In 1913, 8,000 people marched on Washington in a parade that was intended to draw support for a constitutional amendment to allow women the right to vote. Tens of thousands of spectators, mostly male, clogged the parade route, and many of the marchers were harassed or assaulted, with little help from the police who were there to oversee the  

The March on Washington for Jobs and Freedom

In 1963, Americans were deeply engaged in debate over civil rights and how to move our nation forward in light of disparities and violations against people of color. These tensions were highlighted by the March on Washington, where Martin Luther King Jr. gave his "I Have a Dream" speech in front of an estimated 200,000 supporters. That event is said to have changed the course of the civil rights movement and paved the way for the Voting Rights Act of 1965 and the Civil Rights Act of 1964. 

Moratorium Against the Vietnam War

The Vietnam War was one of the most divisive military actions in American history. In 1969, more than 500,000 people marched on Washington to protest American involvement in Vietnam. The event galvanized young people to take part in political efforts and prompted similar protest events across the nation and the world. Many people alive today still hold strong opinions on the matter and feel that the subject of Vietnam impacted the course of their lives.

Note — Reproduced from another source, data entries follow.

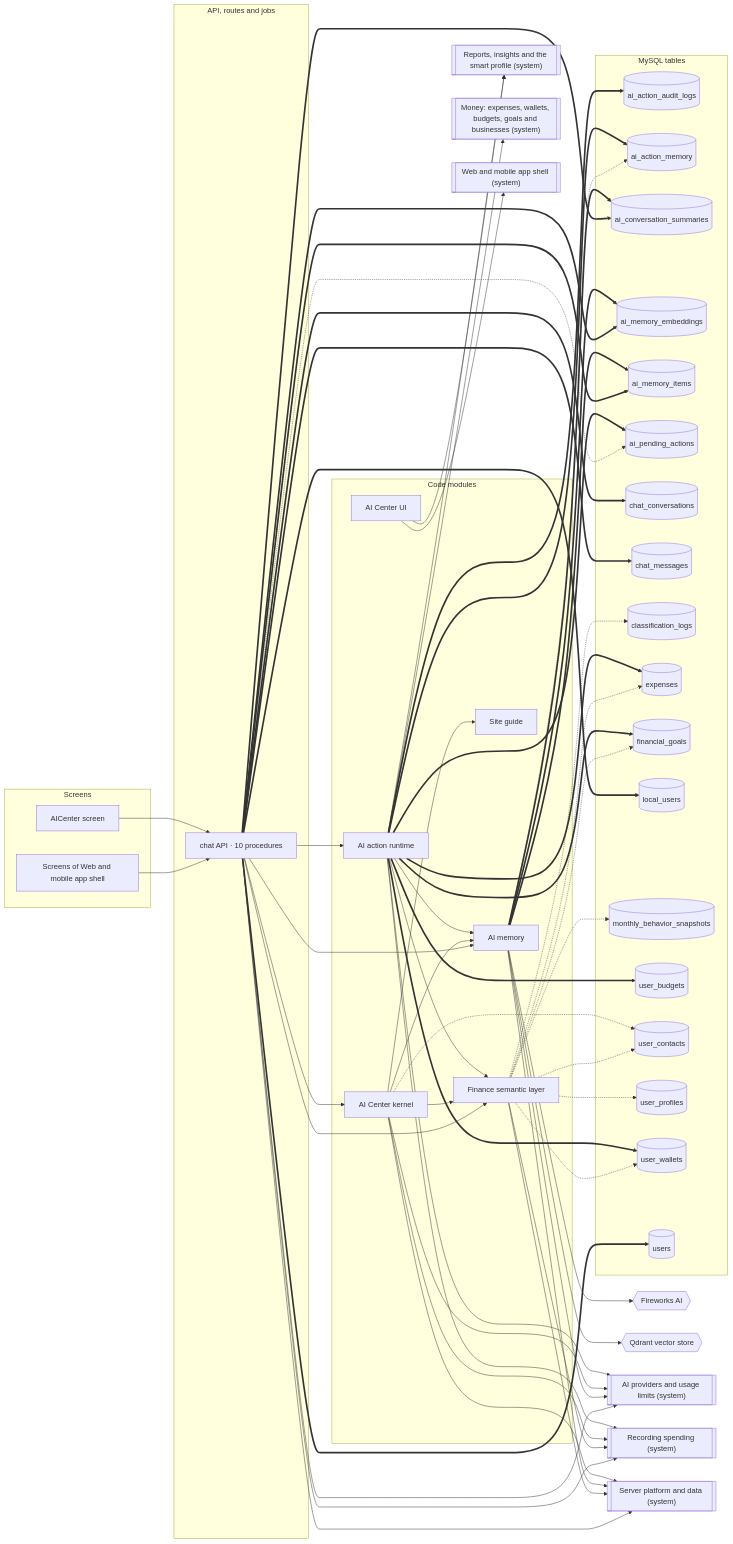
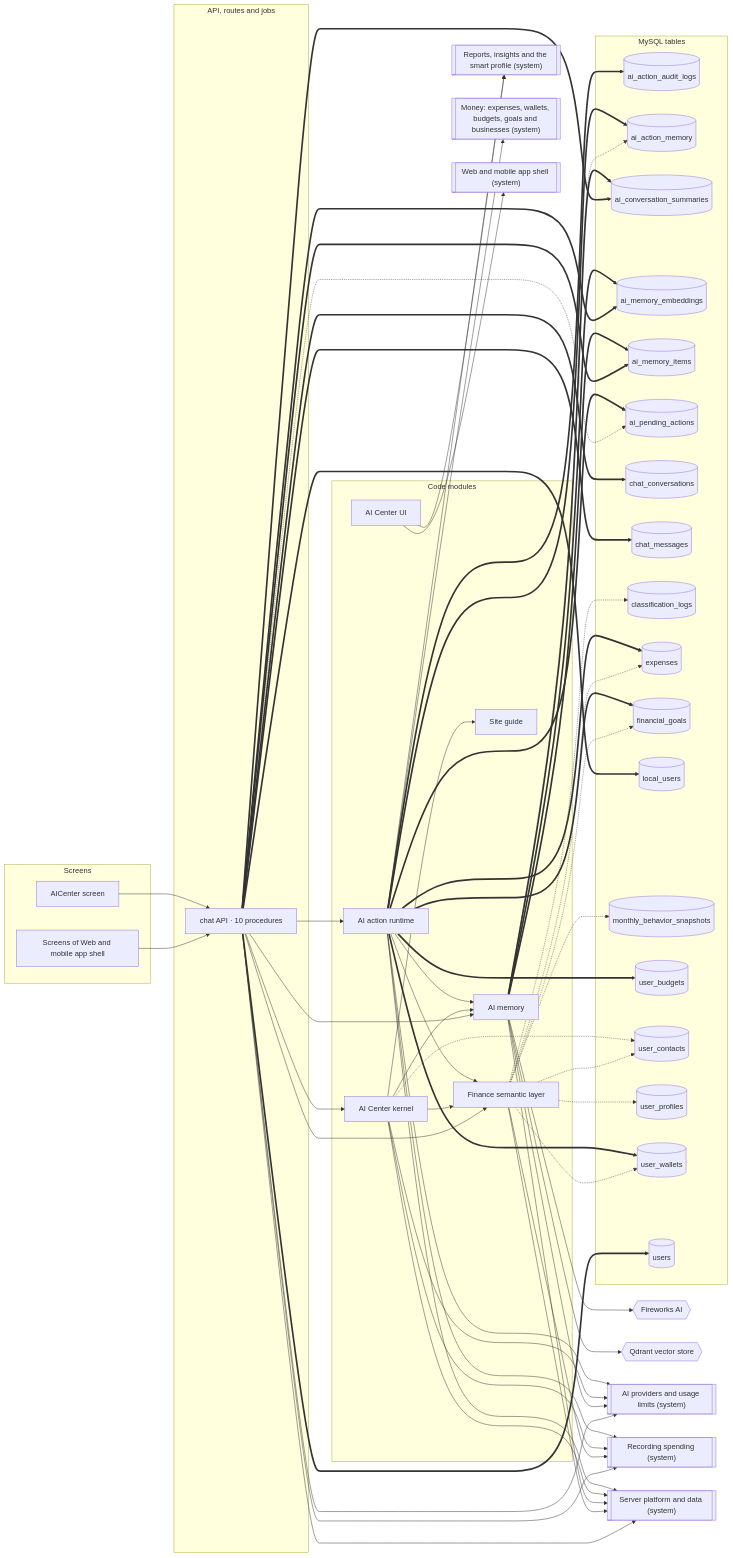
Before and after one commit to mahmoudtaherr111/smartspend_mini_all: the first of 2 diagrams in docs/atlas/systems/ai-center.md, drawn with Mermaid. The commit also changed 55 other files, not shown here.

```diff
--- a/docs/atlas/systems/ai-center.md
+++ b/docs/atlas/systems/ai-center.md
@@ -61,6 +61,7 @@
   mod_ai_actions --> sys_expense_capture
   mod_ai_actions --> sys_insights
   mod_ai_actions --> sys_money
+  mod_ai_actions --> sys_platform
   mod_ai_actions ==> tbl_ai_action_audit_logs
   mod_ai_actions ==> tbl_ai_action_memory
   mod_ai_actions ==> tbl_ai_pending_actions
```
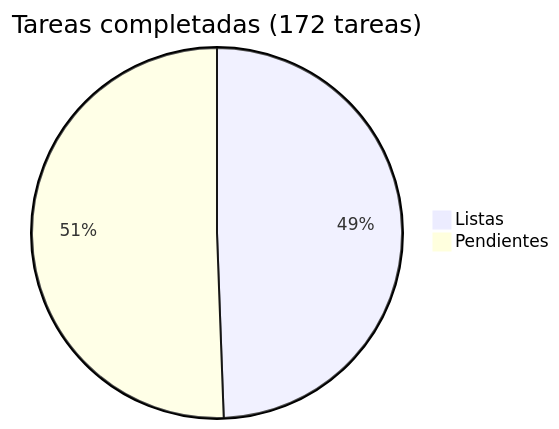
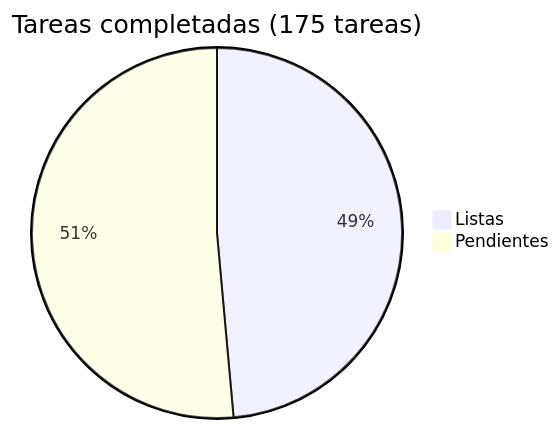
Before and after one commit to araguaney-lat/araguaney: the diagram in docs/roadmap/README.md, drawn with Mermaid. The commit also changed other lines of this file and 1 other file, not shown here.

Commit message:
docs: add StatusTimeline reusable component — box, pallet, shipment, transfer state visualization

````diff
--- a/docs/roadmap/README.md
+++ b/docs/roadmap/README.md
@@ -5,5 +5,5 @@
 ```mermaid
-pie title Tareas completadas (172 tareas)
+pie title Tareas completadas (175 tareas)
     "Listas" : 85
-    "Pendientes" : 87
+    "Pendientes" : 90
 ```
````
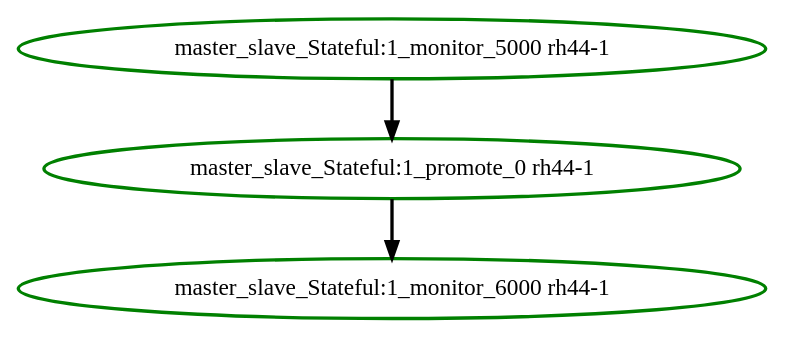
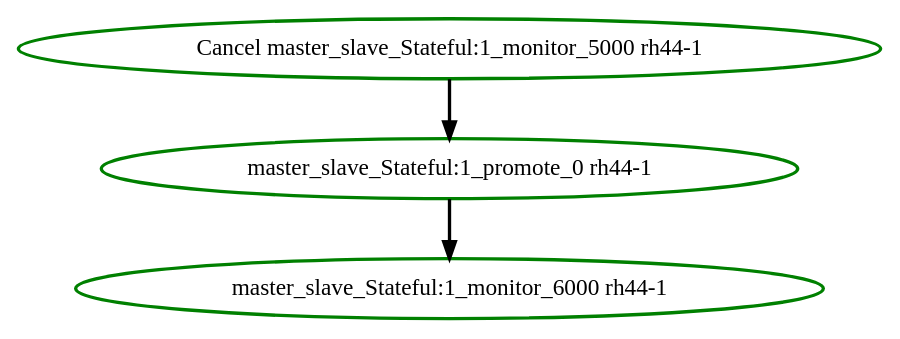
The diagram in pengine/testcases/master-group.dot (linux-ha-japan/pm_diskd), drawn with Graphviz before and after one commit. The commit also changed 8 other files, not shown here.

Commit message:
Low: PE: Clearly indicate which actions are being cancelled in the dot graph

```diff
--- a/pengine/testcases/master-group.dot
+++ b/pengine/testcases/master-group.dot
@@ -1,7 +1,7 @@
 digraph "g" {
-"master_slave_Stateful:1_monitor_5000 rh44-1" -> "master_slave_Stateful:1_promote_0 rh44-1" [ style = bold]
-"master_slave_Stateful:1_monitor_5000 rh44-1" [ style=bold color="green" fontcolor="black"  ]
+"Cancel master_slave_Stateful:1_monitor_5000 rh44-1" -> "master_slave_Stateful:1_promote_0 rh44-1" [ style = bold]
+"Cancel master_slave_Stateful:1_monitor_5000 rh44-1" [ style=bold color="green" fontcolor="black"  ]
 "master_slave_Stateful:1_monitor_6000 rh44-1" [ style=bold color="green" fontcolor="black"  ]
 "master_slave_Stateful:1_promote_0 rh44-1" -> "master_slave_Stateful:1_monitor_6000 rh44-1" [ style = bold]
 "master_slave_Stateful:1_promote_0 rh44-1" [ style=bold color="green" fontcolor="black"  ]
 }
```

These are just some of the protests that have enriched the American tradition of political action. Many more protests have taken place over the years, up to and including recent months. At Free at Last Bail Bonds, we fully support an individual's right to gather and have their voice peacefully heard. We hope that protests will be civil, non-violent and in light of the law. However, should you or your family require bail bond services, we are always here to help. Reuniting families is and always has been our top priority.